The alternative names for the Temba are Tem, Tim, Tembia and, as already mentioned, Kotokoli.

The Temba have no traditions and a highly developed culture, that has its roots in a distant past, this can be attributed to the strong ethnic mixture that has been created over the years with the different migratory waves.

The myths and rituals that belonged to the indigenous peoples, before the arrival of the other ethnic groups, were not maintained, for example the ceremonies of collective initiation no longer exist.

The Temba have adhered to the animistic beliefs, similar to those of the neighboring populations, including the belief in a creator god, the presence of different kind of benevolent and evil spirits, the worship of ancestors and the belief in reincarnation.

These influences, due to the various migrations, affect the structure of the village, the benevolent but invisible spirits are the arzini, the Temba represent them, using some materials, for visibility; in this way they create objects, known as lezazi, such as the conical mounds placed at the entrance of the housing complex or figures carved in wood or made of clay, that are kept within the walls of the village.

These figures do not represent the ancestors but the spirits that protect against diseases and other misfortunes.

Even the ancestors are present in the Temba housing complex, they occupy a place of prestige, in the middle of the courtyard, here in fact there is a tomb, where the deceased of the family are buried.

The dead continue to be present in people's lives and the tomb is used as a comfortable base to deposit everyday objects and sometimes even for food.

The village, or rather the housing complex, is formed by a series of huts placed in circle to enclose the central courtyard, where the sepulcher is placed; another characteristic of the Temba villages is the presence of a large tree.

The huts are in fact placed near a baobab or a mango tree that, in addition to providing shade, provides high-protein fruits.

There are several sculptures attributed to the Temba, but these belong to a very early stage in the history of this population, today the tradition of making statues has been lost and there is no information on the function of these great sculptures, if they also served as lezazi or if they had different purposes, perhaps they represented a clan or a village, but these are only assumptions.
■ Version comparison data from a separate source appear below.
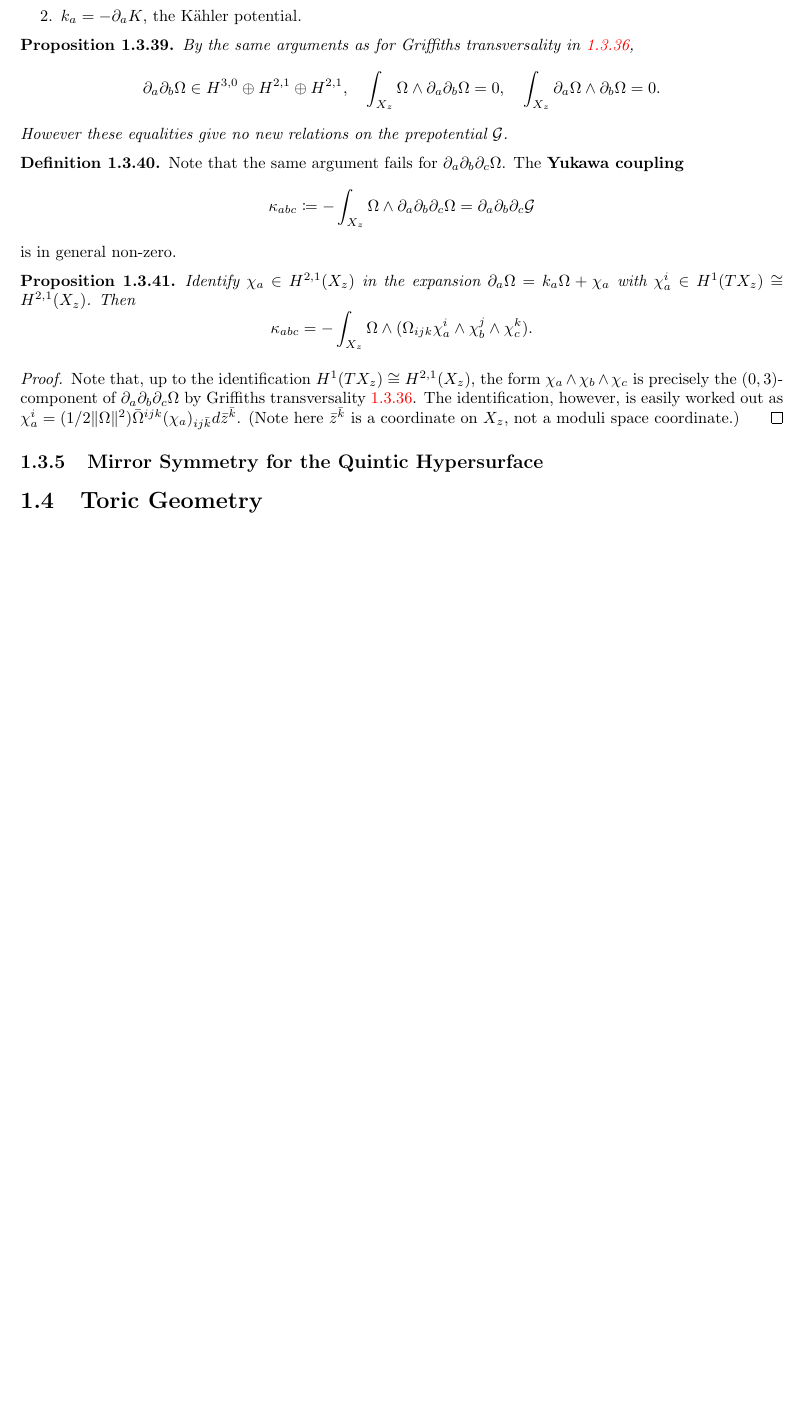
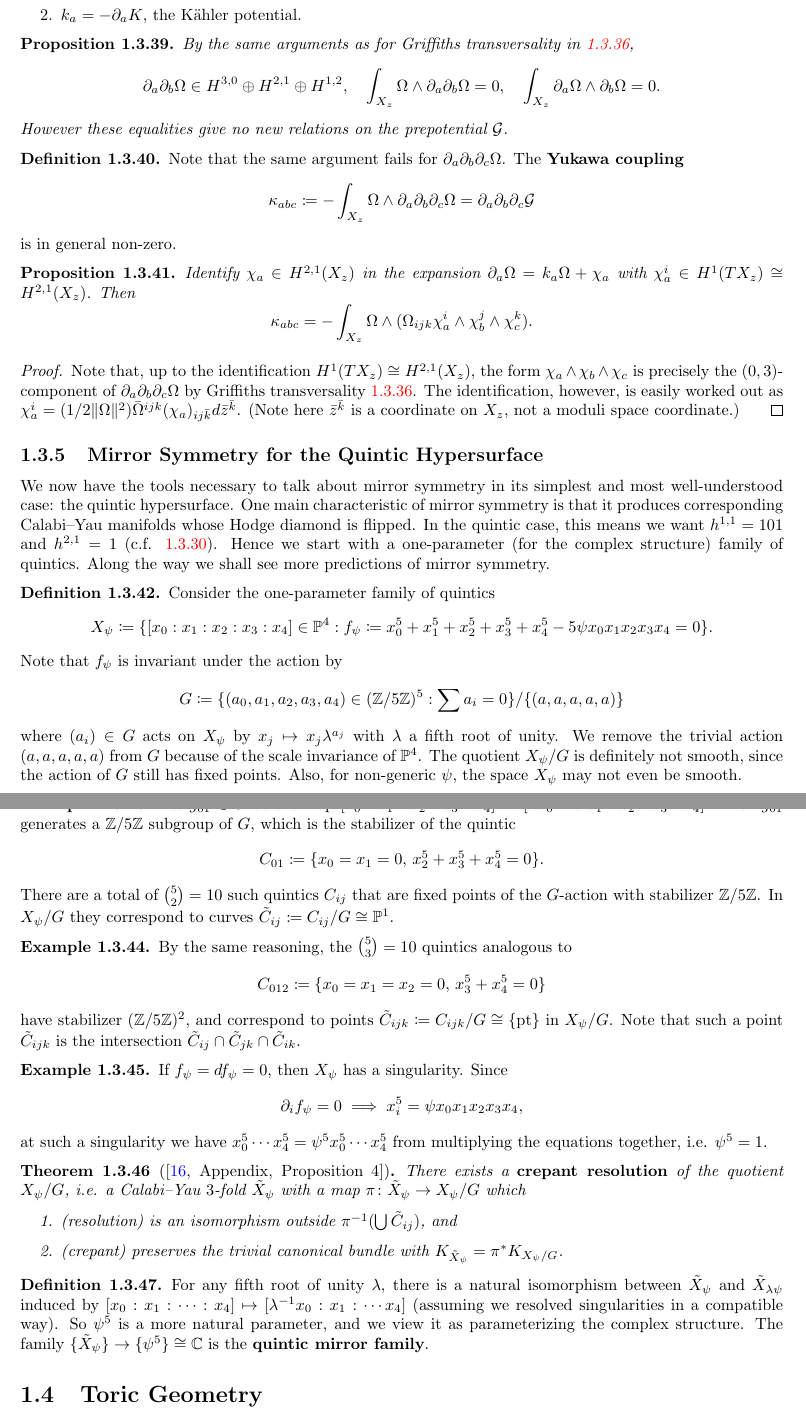
Before and after one commit to FrozenWinters/qft, a LaTeX thesis (mirrorsym-notes.tex): part of page 28 of 41 before the commit and two parts of pages 28 and 29 of 42 after it, the two joined at a grey line, cut so that both start at the same text, the shorter picture padded with empty space. Compiled offline with pdfLaTeX.

Commit message:
Last minute schedule update; started mirror quintic

```diff
--- a/mirrorsym-notes.tex
+++ b/mirrorsym-notes.tex
@@ -2174,7 +2173,7 @@ verifying the following useful formulas. Writing $\di_a\Omega = k_a
 \begin{proposition}
   By the same arguments as for Griffiths transversality in
   \ref{thm:griffiths-transversality},
-  \[ \di_a \di_b \Omega \in H^{3,0} \oplus H^{2,1} \oplus H^{2,1}, \quad \int_{X_z} \Omega \wedge \di_a\di_b\Omega = 0, \quad \int_{X_z} \di_a \Omega \wedge \di_b \Omega = 0. \]
+  \[ \di_a \di_b \Omega \in H^{3,0} \oplus H^{2,1} \oplus H^{1,2}, \quad \int_{X_z} \Omega \wedge \di_a\di_b\Omega = 0, \quad \int_{X_z} \di_a \Omega \wedge \di_b \Omega = 0. \]
   However these equalities give no new relations on the prepotential
   $\cG$.
 \end{proposition}
@@ -2205,6 +2204,80 @@ verifying the following useful formulas. Writing $\di_a\Omega = k_a
 \end{proof}
 
 \subsection{Mirror Symmetry for the Quintic Hypersurface}
+
+We now have the tools necessary to talk about mirror symmetry in its
+simplest and most well-understood case: the quintic hypersurface. One
+main characteristic of mirror symmetry is that it produces
+corresponding Calabi--Yau manifolds whose Hodge diamond is flipped. In
+the quintic case, this means we want $h^{1,1} = 101$ and $h^{2,1} = 1$
+(c.f. \ref{ex:quintic-hypersurface-hodge-numbers}). Hence we start
+with a one-parameter (for the complex structure) family of quintics.
+Along the way we shall see more predictions of mirror symmetry.
+
+\begin{definition}
+  Consider the one-parameter family of quintics
+  \[ X_\psi \coloneqq \{[x_0 : x_1 : x_2 : x_3 : x_4] \in \bP^4 : f_\psi \coloneqq x_0^5 + x_1^5 + x_2^5 + x_3^5 + x_4^5 - 5\psi x_0x_1x_2x_3x_4 = 0\}. \]
+  Note that $f_\psi$ is invariant under the action by
+  \[ G \coloneqq \{(a_0, a_1, a_2, a_3, a_4) \in (\bZ/5\bZ)^5 : \sum a_i = 0\}/\{(a,a,a,a,a)\} \]
+  where $(a_i) \in G$ acts on $X_\psi$ by $x_j \mapsto x_j
+  \lambda^{a_j}$ with $\lambda$ a fifth root of unity. We remove the
+  trivial action $(a,a,a,a,a)$ from $G$ because of the scale
+  invariance of $\bP^4$. The quotient $X_\psi/G$ is definitely not
+  smooth, since the action of $G$ still has fixed points. Also, for
+  non-generic $\psi$, the space $X_\psi$ may not even be smooth.
+\end{definition}
+
+\begin{example}
+  Let $g_{01} \in G$ be the map $[x_0 : x_1 : x_2 : x_3 : x_4] \mapsto
+  [\lambda x_0 : \lambda^4 x_1 : x_2 : x_3 : x_4]$. Then $g_{01}$
+  generates a $\bZ/5\bZ$ subgroup of $G$, which is the stabilizer of
+  the quintic
+  \[ C_{01} \coloneqq \{x_0 = x_1 = 0, \, x_2^5 + x_3^5 + x_4^5 = 0\}. \]
+  There are a total of $\binom{5}{2} = 10$ such quintics $C_{ij}$ that
+  are fixed points of the $G$-action with stabilizer $\bZ/5\bZ$. In
+  $X_\psi/G$ they correspond to curves $\tilde{C}_{ij} \coloneqq
+  C_{ij}/G \cong \bP^1$.
+\end{example}
+
+\begin{example}
+  By the same reasoning, the $\binom{5}{3} = 10$ quintics analogous to
+  \[ C_{012} \coloneqq \{x_0 = x_1 = x_2 = 0, \, x_3^5 + x_4^5 = 0\} \]
+  have stabilizer $(\bZ/5\bZ)^2$, and correspond to points
+  $\tilde{C}_{ijk} \coloneqq C_{ijk}/G \cong \{\pt\}$ in $X_\psi/G$.
+  Note that such a point $\tilde{C}_{ijk}$ is the intersection
+  $\tilde{C}_{ij} \cap \tilde{C}_{jk} \cap \tilde{C}_{ik}$.
+\end{example}
+
+\begin{example}
+  If $f_\psi = df_\psi = 0$, then $X_\psi$ has a singularity. Since
+  \[ \di_i f_\psi = 0 \implies x_i^5 = \psi x_0 x_1 x_2 x_3 x_4, \]
+  at such a singularity we have $x_0^5\cdots x_4^5 = \psi^5 x_0^5
+  \cdots x_4^5$ from multiplying the equations together, i.e. $\psi^5
+  = 1$.
+\end{example}
+
+\begin{theorem}[{\cite[Appendix, Proposition 4]{Markushevich1987}}]
+  There exists a {\bf crepant resolution} of the quotient $X_\psi/G$,
+  i.e. a Calabi--Yau $3$-fold $\tilde{X}_\psi$ with a map
+  $\pi\colon\tilde{X}_\psi \to X_\psi/G$ which
+  \begin{enumerate}
+  \item (resolution) is an isomorphism outside $\pi^{-1}(\bigcup
+    \tilde{C}_{ij})$, and
+  \item (crepant) preserves the trivial canonical bundle with
+    $K_{\tilde{X}_\psi} = \pi^*K_{X_\psi/G}$.
+  \end{enumerate}
+\end{theorem}
+
+\begin{definition}
+  For any fifth root of unity $\lambda$, there is a natural
+  isomorphism between $\tilde{X}_{\psi}$ and $\tilde{X}_{\lambda\psi}$
+  induced by $[x_0 : x_1 : \cdots : x_4] \mapsto [\lambda^{-1}x_0 :
+    x_1 : \cdots x_4]$ (assuming we resolved singularities in a
+  compatible way). So $\psi^5$ is a more natural parameter, and we
+  view it as parameterizing the complex structure. The family
+  $\{\tilde{X}_{\psi}\} \to \{\psi^5\} \cong \bC$ is the {\bf quintic
+    mirror family}.
+\end{definition}
 
 \section{Toric Geometry}
 
```
Also changed, not shown: mirrorsym-notes.bib (+16 -0 lines), README.md, mirrorsym-notes.pdf, mirrorsym-notes.tex (37 more changed lines).
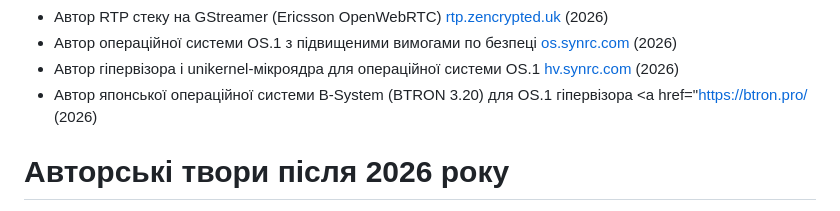
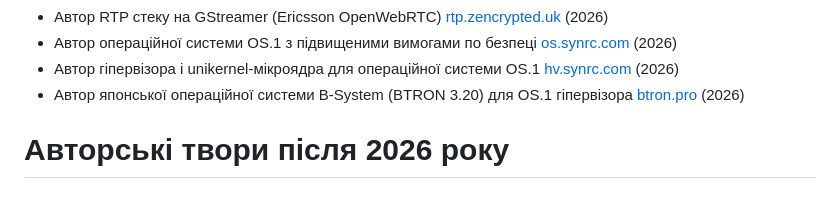
Before and after one commit to 5HT/5HT, a Markdown page: README.md, the part around the change. Drawn GitHub-style.

Commit message:
Fix link formatting for B-System entry in README

```diff
--- a/README.md
+++ b/README.md
@@ -92,7 +92,7 @@
 * Автор RTP стеку на GStreamer (Ericsson OpenWebRTC) <a href="https://rtp.zencrypted.uk/">rtp.zencrypted.uk</a> (2026)
 * Автор операційної системи OS.1 з підвищеними вимогами по безпеці <a href="https://os.synrc.com/">os.synrc.com</a> (2026)
 * Автор гіпервізора і unikernel-мікроядра для операційної системи OS.1 <a href="https://hv.synrc.com/">hv.synrc.com</a> (2026)
-* Автор японської операційної системи B-System (BTRON 3.20) для OS.1 гіпервізора <a href="https://btron.pro/</a> (2026)
+* Автор японської операційної системи B-System (BTRON 3.20) для OS.1 гіпервізора <a href="https://btron.pro/">btron.pro</a> (2026)
 
 # Авторські твори після 2026 року
 
```
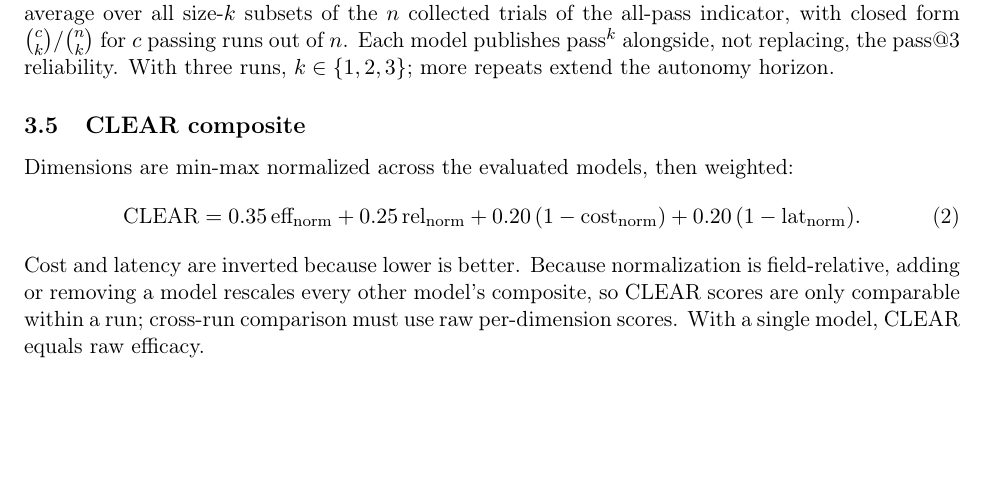
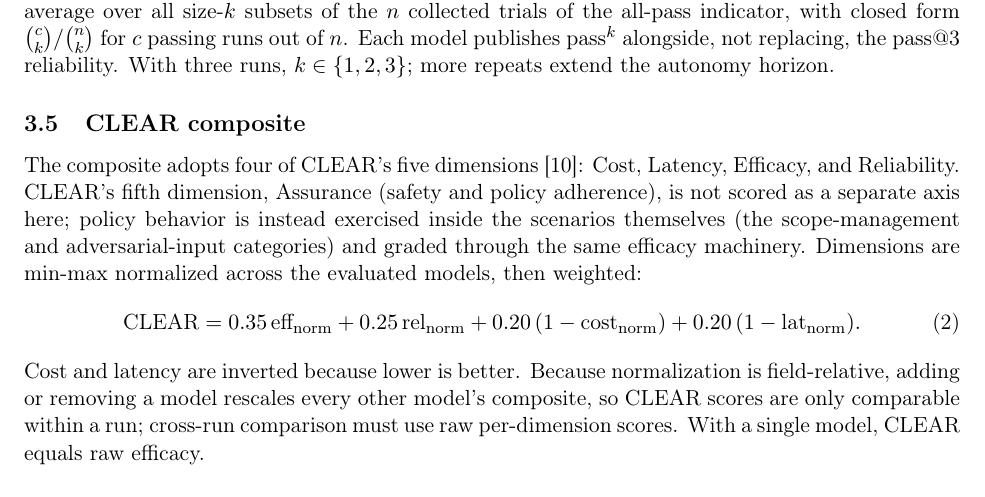
Before and after one commit to conorbronsdon/cot-bench, a LaTeX paper (paper/main.tex, which reads paper/sections/03-scoring.tex): part of page 7 of 17, cut so that both start at the same text, the shorter picture padded with empty space. Compiled offline with pdfLaTeX.

Commit message:
review fix: acknowledge 4-of-5 CLEAR dimensions (Assurance folded into scenario design)

```diff
--- a/paper/sections/03-scoring.tex
+++ b/paper/sections/03-scoring.tex
@@ -116,6 +116,11 @@ $k \in \{1,2,3\}$; more repeats extend the autonomy horizon.
 
 \subsection{CLEAR composite}
 
+The composite adopts four of CLEAR's five dimensions~\cite{clear2025}: Cost,
+Latency, Efficacy, and Reliability. CLEAR's fifth dimension, Assurance
+(safety and policy adherence), is not scored as a separate axis here; policy
+behavior is instead exercised inside the scenarios themselves (the scope-management
+and adversarial-input categories) and graded through the same efficacy machinery.
 Dimensions are min-max normalized across the evaluated models, then weighted:
 \begin{equation}
 \text{CLEAR} = 0.35\,\text{eff}_{\text{norm}} + 0.25\,\text{rel}_{\text{norm}} + 0.20\,(1 - \text{cost}_{\text{norm}}) + 0.20\,(1 - \text{lat}_{\text{norm}}).
```
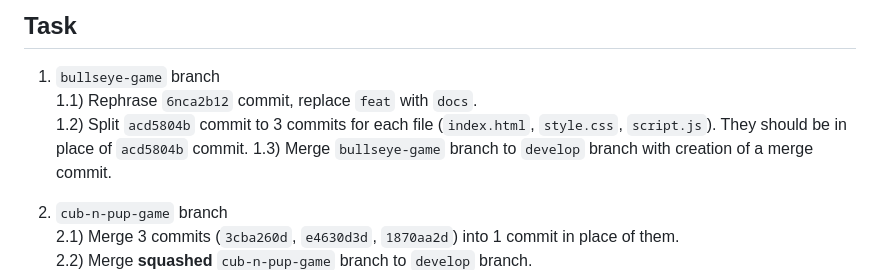
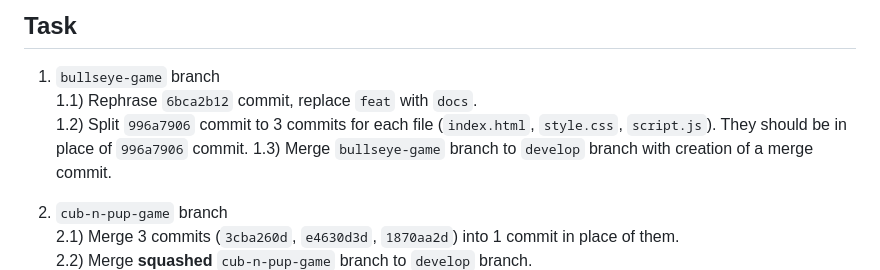
Before and after one commit to ThorsAngerVaNeT/git-task, a Markdown page: README.md, the part around the change. GitHub-like rendering.

Commit message:
fix: commits hashes in bullseye-game branch

```diff
--- a/README.md
+++ b/README.md
@@ -37,8 +37,8 @@ Deployed page should be like in [demo](https://rss-git-task.netlify.app) and all
 
 ## Task
 1) `bullseye-game` branch
-  1.1) Rephrase `6nca2b12` commit, replace `feat` with `docs`.
-  1.2) Split `acd5804b` commit to 3 commits for each file (`index.html`, `style.css`, `script.js`). They should be in place of `acd5804b` commit.
+  1.1) Rephrase `6bca2b12` commit, replace `feat` with `docs`.
+  1.2) Split `996a7906` commit to 3 commits for each file (`index.html`, `style.css`, `script.js`). They should be in place of `996a7906` commit.
   1.3) Merge `bullseye-game` branch to `develop` branch with creation of a merge commit.
 
 2) `cub-n-pup-game` branch
```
A feature of the iconography of these figures is the cylindrical basic shape, typical of all the Northern Togo figures, and in particular the angled forearms in which the hands join at the height of the genitals.

Statues have been found that portray many more details of the face and body, often a high ridge is exposed that can be in line with the nasal bridge; however, the statues attributed to the Temba show no scarification.